**YOUR TASK:** Filter the entries down to the lines holding "space", then copy those lines.

**Change detection outputs:**
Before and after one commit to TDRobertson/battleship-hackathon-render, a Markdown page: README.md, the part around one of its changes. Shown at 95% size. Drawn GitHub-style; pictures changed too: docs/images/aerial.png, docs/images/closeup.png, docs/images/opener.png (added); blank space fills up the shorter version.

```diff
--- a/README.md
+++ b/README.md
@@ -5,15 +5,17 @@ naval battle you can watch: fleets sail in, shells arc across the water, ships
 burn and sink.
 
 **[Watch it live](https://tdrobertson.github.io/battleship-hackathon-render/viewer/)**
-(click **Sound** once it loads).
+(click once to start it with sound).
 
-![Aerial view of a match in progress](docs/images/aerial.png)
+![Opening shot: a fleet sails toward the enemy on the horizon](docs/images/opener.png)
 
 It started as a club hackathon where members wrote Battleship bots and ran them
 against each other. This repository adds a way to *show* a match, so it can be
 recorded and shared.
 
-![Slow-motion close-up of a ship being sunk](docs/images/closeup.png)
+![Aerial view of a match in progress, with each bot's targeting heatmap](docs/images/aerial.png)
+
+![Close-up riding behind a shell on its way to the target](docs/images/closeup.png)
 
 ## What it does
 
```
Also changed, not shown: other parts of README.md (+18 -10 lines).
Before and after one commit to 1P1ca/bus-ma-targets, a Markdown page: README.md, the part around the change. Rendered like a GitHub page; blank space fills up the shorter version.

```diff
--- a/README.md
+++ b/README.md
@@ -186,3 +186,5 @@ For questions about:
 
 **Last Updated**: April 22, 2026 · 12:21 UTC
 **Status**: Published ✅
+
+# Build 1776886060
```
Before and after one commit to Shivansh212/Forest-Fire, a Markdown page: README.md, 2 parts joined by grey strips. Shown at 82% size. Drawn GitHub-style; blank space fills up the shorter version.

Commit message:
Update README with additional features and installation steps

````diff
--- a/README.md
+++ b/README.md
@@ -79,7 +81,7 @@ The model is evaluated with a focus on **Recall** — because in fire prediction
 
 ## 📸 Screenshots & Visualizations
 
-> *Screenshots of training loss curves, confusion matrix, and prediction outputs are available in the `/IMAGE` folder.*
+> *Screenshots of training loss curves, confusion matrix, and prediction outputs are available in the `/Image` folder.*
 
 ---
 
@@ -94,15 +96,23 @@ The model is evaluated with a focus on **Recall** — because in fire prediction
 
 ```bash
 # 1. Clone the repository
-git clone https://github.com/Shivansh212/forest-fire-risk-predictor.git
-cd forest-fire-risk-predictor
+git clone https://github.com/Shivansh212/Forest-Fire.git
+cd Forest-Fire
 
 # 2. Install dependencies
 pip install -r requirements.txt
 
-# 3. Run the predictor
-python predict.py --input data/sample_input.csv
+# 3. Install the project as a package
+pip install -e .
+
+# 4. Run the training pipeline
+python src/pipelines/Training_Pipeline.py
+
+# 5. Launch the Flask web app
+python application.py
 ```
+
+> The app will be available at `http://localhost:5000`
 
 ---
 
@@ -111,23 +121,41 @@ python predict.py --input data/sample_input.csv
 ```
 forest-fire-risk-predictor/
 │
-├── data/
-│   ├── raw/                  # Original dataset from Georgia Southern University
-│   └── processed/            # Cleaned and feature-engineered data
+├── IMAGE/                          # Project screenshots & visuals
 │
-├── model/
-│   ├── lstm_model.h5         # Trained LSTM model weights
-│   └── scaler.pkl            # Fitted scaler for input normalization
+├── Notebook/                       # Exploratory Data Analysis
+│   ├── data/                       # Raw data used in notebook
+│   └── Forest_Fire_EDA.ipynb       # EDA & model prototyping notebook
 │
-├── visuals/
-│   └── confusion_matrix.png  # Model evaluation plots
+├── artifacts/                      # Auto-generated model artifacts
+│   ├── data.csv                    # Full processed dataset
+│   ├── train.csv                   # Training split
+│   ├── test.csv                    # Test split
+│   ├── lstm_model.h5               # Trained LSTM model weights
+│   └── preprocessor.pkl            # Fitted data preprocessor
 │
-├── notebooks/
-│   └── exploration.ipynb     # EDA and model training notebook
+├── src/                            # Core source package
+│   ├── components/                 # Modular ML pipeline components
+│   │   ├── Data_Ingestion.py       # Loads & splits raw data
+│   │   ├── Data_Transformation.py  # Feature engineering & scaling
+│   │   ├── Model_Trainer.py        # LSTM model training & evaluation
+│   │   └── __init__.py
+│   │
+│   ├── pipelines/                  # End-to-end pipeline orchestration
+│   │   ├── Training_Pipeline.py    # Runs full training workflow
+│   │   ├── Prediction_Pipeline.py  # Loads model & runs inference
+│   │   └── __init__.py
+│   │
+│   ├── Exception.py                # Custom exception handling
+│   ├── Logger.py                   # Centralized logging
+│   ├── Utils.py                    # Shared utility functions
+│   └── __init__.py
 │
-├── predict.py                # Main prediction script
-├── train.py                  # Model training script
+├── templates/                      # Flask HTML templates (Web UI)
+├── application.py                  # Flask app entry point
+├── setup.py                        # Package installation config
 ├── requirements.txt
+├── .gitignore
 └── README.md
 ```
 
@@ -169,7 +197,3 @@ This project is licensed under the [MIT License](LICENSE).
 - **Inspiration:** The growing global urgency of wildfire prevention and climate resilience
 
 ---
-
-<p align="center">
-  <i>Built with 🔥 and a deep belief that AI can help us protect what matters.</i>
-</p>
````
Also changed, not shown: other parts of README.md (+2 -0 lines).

**RESULT FOR THIS EXERCISE:**
Before and after one commit to TDRobertson/battleship-hackathon-render, a Markdown page: README.md, the part around one of its changes. Shown at 95% size. Drawn GitHub-style; pictures changed too: docs/images/aerial.png, docs/images/closeup.png, docs/images/opener.png (added); blank space fills up the shorter version.
Before and after one commit to 1P1ca/bus-ma-targets, a Markdown page: README.md, the part around the change. Rendered like a GitHub page; blank space fills up the shorter version.
Before and after one commit to Shivansh212/Forest-Fire, a Markdown page: README.md, 2 parts joined by grey strips. Shown at 82% size. Drawn GitHub-style; blank space fills up the shorter version.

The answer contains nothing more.